■ **Brief**: Your answer must be an exact copy of the records, minus any pictures.

■ **Stored data**:
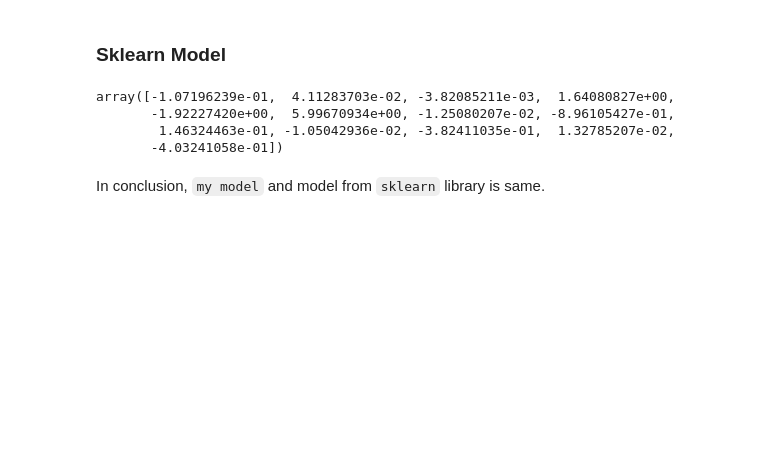
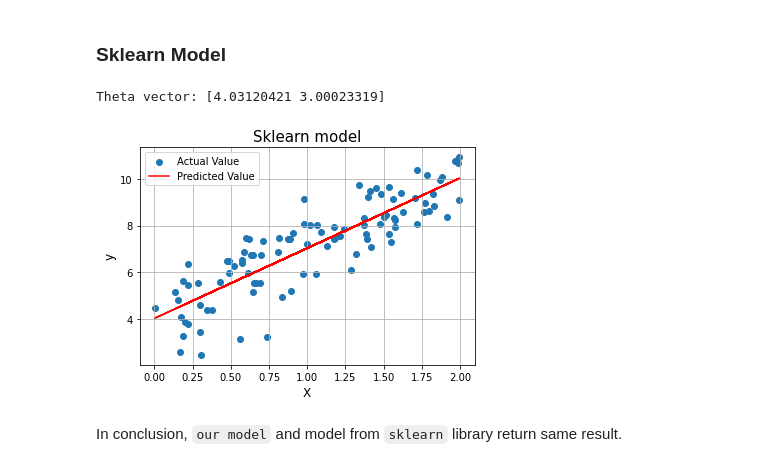
Before and after one commit to QuyAnh2005/homemade-machine-learning, a Jupyter notebook: Linear Regression/Linear Regression.ipynb, the cells around one changed output. Drawn from its saved outputs; the diff is of its cells as text; code cells hidden in the pictures; blank space fills up the shorter version.

```diff
--- a/Linear Regression/Linear Regression.ipynb
+++ b/Linear Regression/Linear Regression.ipynb
@@ -168,15 +186,18 @@ array([-1.07196239e-01,  4.11283703e-02, -3.82085211e-03,  1.64080827e+00,
 # %%
 # Use model from sklearn libary
 from sklearn.linear_model import LinearRegression
 
 model = LinearRegression(fit_intercept=False)
-model.fit(X,y)
+model.fit(X_train, y)
 
-model.coef_
+theta = np.squeeze(model.coef_)
+print(f'Theta vector: {theta}')
+
+# y_hat = theta_0 + theta_1 * X
+pred = theta[0] + theta[1] * X
+visualize(X, y, pred, 'Sklearn model')
 # %% [output]
-array([-1.07196239e-01,  4.11283703e-02, -3.82085211e-03,  1.64080827e+00,
-       -1.92227420e+00,  5.99670934e+00, -1.25080207e-02, -8.96105427e-01,
-        1.46324463e-01, -1.05042936e-02, -3.82411035e-01,  1.32785207e-02,
-       -4.03241058e-01])
+Theta vector: [4.03120421 3.00023319]
+[figure, added]
 # %% [markdown]
-In conclusion, `my model` and model from `sklearn` library is same.
+In conclusion, `our model` and model from `sklearn` library return same result.
```
Also changed, not shown: parts of 23 cells of this notebook.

■ **Task output**:
Before and after one commit to QuyAnh2005/homemade-machine-learning, a Jupyter notebook: Linear Regression/Linear Regression.ipynb, the cells around one changed output. Drawn from its saved outputs; the diff is of its cells as text; code cells hidden in the pictures; blank space fills up the shorter version.

```diff
--- a/Linear Regression/Linear Regression.ipynb
+++ b/Linear Regression/Linear Regression.ipynb
@@ -168,15 +186,18 @@ array([-1.07196239e-01,  4.11283703e-02, -3.82085211e-03,  1.64080827e+00,
 # %%
 # Use model from sklearn libary
 from sklearn.linear_model import LinearRegression
 
 model = LinearRegression(fit_intercept=False)
-model.fit(X,y)
+model.fit(X_train, y)
 
-model.coef_
+theta = np.squeeze(model.coef_)
+print(f'Theta vector: {theta}')
+
+# y_hat = theta_0 + theta_1 * X
+pred = theta[0] + theta[1] * X
+visualize(X, y, pred, 'Sklearn model')
 # %% [output]
-array([-1.07196239e-01,  4.11283703e-02, -3.82085211e-03,  1.64080827e+00,
-       -1.92227420e+00,  5.99670934e+00, -1.25080207e-02, -8.96105427e-01,
-        1.46324463e-01, -1.05042936e-02, -3.82411035e-01,  1.32785207e-02,
-       -4.03241058e-01])
+Theta vector: [4.03120421 3.00023319]
+[figure, added]
 # %% [markdown]
-In conclusion, `my model` and model from `sklearn` library is same.
+In conclusion, `our model` and model from `sklearn` library return same result.
```
Also changed, not shown: parts of 23 cells of this notebook.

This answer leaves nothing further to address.